The Holy See’s Representation in India began with the establishment of Permanent Apostolic Delegation to the East Indies on 25 September 1884 when Pope Leo XIII appointed Archbishop Antonio Agliardi as Papal Representative.

The Apostolic Delegation is Pope’s permanent mission to the local Church, without having formal diplomatic status with the hosting government. The Apostolic Delegation of the East Indies included Ceylon, and extended to Malaca in 1889, and then to Burma in 1920.

Apostolic Inter-nunciature

On 12 June 1948 the Apostolic Delegation of the East Indies was raised to the rank of Apostolic Internunciature (interim nunciature) by Pope Pius XII. It was headed by Prelates appointed and sent by the Pope as diplomatic representatives of the Holy See. They belonged to the second class (after Nuncios) of Holy See diplomatic representatives, with the rank of an envoy extraordinary and minister plenipotentiary and they were officially known as Apostolic Internuncios (Vienna Convention on Diplomatic Convention, Art. 14 para. b). At present there are no Papal Representatives bearing the title of Internuncio. 

Apostolic Nunciature

Eventually the Apostolic Internuciature of the East Indies became an Apostolic Nunciature on 22 August 1967 during the pontificate of Pope Paul VI.  The Apostolic Nunciature is a diplomatic mission of the Holy See, equivalent to an embassy, headed by a Papal Nuncio (from Latin nuntius, meaning ‘messenger’), with ambassadorial rank, officially known as Apostolic Nuncio. He is a permanent diplomatic representative of the Holy See accredited to a State or International Organization with full diplomatic relations.

In 1967 and 1973 Ceylon (now Sri Lanka) and Burma (now Myamar) were respectively detached from the Apostolic Nunciature of East Indies, while Malaca, as part of modern Malaysia, was detached earlier in 1957. They became separate Apostolic Nunciatures.

Diocese Summary

SummaryLatinSyro-MalabarSyro-Malankara
Diocese : 144
Archdiocese : 30

Total : 174
Diocese : 108
Archdiocese : 23

Total : 131
Diocese : 26
Archdiocese : 5

Total : 31
Diocese : 9
Archdiocese : 2

Total : 11

Bishops' Summary

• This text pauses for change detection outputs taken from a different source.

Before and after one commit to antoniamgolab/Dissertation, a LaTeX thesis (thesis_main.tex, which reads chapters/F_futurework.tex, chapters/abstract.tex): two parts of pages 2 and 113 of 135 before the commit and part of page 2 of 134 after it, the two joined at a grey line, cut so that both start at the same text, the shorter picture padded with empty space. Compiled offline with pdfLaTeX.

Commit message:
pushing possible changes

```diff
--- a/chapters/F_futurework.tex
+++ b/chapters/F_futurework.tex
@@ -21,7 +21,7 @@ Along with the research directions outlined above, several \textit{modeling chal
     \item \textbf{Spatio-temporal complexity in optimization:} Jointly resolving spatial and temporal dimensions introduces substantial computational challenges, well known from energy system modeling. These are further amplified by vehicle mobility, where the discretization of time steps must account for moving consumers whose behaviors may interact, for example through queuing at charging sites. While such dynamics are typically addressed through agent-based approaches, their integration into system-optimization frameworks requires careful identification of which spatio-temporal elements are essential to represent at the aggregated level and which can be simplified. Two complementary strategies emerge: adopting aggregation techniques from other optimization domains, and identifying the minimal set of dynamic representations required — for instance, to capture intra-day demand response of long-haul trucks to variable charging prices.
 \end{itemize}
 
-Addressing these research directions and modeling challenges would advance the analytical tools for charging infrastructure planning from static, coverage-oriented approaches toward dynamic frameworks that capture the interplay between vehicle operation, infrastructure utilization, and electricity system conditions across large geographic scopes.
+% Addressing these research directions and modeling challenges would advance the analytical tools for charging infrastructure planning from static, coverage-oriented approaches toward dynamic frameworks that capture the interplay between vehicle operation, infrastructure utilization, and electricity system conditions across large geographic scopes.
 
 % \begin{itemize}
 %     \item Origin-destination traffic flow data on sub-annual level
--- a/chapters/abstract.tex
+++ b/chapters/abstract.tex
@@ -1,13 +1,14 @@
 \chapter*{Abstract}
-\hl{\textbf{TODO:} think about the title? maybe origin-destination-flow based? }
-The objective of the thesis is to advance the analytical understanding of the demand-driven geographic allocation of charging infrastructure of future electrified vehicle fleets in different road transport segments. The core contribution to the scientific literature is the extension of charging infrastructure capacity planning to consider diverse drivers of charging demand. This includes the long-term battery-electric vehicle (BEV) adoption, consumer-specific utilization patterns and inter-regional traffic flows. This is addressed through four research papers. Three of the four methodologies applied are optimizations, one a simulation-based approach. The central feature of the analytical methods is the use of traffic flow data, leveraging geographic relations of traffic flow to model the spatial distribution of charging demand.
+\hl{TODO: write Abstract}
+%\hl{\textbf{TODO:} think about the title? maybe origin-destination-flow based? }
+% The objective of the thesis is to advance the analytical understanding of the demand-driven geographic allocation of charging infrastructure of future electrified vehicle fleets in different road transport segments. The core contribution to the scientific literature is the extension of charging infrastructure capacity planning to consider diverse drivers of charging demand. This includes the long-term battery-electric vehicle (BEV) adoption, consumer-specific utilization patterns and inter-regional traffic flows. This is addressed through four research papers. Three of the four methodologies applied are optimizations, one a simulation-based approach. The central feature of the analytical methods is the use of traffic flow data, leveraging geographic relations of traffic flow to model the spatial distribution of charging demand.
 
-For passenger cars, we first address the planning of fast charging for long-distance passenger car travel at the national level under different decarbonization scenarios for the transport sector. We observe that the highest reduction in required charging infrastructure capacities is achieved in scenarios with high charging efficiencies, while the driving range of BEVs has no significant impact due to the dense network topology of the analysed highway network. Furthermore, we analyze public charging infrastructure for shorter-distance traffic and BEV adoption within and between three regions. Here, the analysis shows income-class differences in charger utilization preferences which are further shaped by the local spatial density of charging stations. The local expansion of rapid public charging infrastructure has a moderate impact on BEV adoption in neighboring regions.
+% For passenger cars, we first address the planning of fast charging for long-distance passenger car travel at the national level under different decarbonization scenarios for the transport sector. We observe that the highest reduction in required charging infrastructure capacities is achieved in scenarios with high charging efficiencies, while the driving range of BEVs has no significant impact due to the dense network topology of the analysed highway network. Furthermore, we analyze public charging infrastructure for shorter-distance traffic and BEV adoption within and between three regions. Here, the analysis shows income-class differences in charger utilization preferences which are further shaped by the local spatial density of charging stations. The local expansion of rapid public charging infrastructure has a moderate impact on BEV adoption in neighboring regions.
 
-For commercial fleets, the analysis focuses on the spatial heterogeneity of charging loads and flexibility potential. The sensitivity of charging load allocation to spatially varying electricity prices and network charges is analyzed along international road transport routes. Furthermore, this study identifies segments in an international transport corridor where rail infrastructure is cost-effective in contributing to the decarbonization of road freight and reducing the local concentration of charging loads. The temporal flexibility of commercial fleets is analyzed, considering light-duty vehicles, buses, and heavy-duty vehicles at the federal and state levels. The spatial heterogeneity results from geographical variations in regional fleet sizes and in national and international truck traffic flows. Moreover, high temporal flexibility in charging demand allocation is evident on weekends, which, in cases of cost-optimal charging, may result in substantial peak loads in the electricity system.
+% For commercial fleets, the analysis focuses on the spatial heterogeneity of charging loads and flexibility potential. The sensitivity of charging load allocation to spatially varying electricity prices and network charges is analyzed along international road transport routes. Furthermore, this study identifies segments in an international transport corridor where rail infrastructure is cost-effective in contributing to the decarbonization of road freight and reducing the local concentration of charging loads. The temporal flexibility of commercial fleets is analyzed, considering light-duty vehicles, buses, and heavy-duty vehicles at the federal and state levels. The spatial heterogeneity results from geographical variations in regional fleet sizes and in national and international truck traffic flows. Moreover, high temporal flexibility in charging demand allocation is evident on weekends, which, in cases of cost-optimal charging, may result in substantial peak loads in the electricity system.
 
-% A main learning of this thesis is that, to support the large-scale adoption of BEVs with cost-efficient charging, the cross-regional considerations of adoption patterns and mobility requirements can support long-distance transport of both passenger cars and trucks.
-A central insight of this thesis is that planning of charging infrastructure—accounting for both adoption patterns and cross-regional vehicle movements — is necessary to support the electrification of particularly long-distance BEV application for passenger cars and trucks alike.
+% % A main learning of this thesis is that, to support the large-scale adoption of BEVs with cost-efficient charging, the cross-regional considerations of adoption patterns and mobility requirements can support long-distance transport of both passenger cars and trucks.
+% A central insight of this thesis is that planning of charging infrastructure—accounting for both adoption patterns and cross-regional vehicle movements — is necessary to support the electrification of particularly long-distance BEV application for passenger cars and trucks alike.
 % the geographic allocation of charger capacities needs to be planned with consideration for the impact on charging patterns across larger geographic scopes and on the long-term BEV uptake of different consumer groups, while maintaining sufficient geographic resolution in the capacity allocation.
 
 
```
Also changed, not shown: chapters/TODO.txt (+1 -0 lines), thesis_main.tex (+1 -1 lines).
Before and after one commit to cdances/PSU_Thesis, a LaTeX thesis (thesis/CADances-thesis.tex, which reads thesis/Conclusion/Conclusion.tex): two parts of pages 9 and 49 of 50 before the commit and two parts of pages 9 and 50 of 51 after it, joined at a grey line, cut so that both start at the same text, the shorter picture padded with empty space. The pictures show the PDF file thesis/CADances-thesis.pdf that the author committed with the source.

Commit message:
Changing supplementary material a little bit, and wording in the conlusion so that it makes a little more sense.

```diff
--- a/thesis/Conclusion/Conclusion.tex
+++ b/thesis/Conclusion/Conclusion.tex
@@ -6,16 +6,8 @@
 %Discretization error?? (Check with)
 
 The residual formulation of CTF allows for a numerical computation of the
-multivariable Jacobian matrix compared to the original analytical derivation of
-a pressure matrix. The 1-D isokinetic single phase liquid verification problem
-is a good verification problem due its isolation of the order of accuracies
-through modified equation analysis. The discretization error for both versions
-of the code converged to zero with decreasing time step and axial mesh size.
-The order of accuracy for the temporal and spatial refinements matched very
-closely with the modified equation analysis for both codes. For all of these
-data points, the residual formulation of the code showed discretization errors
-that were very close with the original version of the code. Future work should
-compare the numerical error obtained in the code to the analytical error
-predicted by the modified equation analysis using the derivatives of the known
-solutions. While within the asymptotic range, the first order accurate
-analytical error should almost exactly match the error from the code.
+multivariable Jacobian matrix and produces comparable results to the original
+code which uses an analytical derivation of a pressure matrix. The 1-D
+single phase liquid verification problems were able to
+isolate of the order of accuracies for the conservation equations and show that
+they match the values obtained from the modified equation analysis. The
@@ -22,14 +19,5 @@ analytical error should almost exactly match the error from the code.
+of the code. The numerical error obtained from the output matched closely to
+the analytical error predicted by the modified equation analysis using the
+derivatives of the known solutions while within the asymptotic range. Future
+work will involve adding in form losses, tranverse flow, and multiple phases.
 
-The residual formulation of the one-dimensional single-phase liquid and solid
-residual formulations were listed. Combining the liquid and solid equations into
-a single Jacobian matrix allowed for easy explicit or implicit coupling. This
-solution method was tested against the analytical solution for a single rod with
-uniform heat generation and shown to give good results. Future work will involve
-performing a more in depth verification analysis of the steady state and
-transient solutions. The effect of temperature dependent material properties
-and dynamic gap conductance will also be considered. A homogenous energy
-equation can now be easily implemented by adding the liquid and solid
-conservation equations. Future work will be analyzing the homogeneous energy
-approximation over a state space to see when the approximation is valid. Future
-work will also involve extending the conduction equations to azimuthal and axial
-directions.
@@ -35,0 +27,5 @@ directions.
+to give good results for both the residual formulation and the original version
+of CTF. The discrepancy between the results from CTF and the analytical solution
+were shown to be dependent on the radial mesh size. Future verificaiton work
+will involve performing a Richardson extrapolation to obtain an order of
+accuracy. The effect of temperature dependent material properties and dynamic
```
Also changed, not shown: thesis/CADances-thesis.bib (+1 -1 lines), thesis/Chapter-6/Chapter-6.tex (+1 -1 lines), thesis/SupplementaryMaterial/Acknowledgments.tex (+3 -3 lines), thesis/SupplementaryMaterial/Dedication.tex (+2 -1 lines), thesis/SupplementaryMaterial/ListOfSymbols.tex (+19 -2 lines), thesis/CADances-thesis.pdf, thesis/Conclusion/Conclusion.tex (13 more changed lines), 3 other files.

SummaryLatinSyro-MalabarSyro-Malankara
Cardinals : 3
Archbishops : 28
Bishops : 141
Aux.Bishop : 16
Co-Adjutors : 5
Curia Bishops : 2
Apostolic Visitator : 0
Apostolic Administrator : 4
Retired : 65
Diocesan Administrator : 2

Total : 266
Cardinals : 1
Archbishops : 22
Bishops : 104
Aux.Bishop : 7
Co-Adjutors : 3
Curia Bishops : 0
Apostolic Visitator : 0
Apostolic Administrator : 3
Retired : 43
Diocesan Administrator : 2

Total : 185
Cardinals : 1
Archbishops : 5
Bishops : 25
Aux.Bishop : 8
Co-Adjutors : 0
Curia Bishops : 1
Apostolic Visitator : 0
Apostolic Administrator : 1
Retired : 19
Diocesan Administrator : 0

Total : 60
Cardinals : 1
Archbishops : 1
Bishops : 9
Aux.Bishop : 1
Co-Adjutors : 2
Curia Bishops : 1
Apostolic Visitator : 0
Apostolic Administrator : 0
Retired : 1
Diocesan Administrator : 0

Total : 16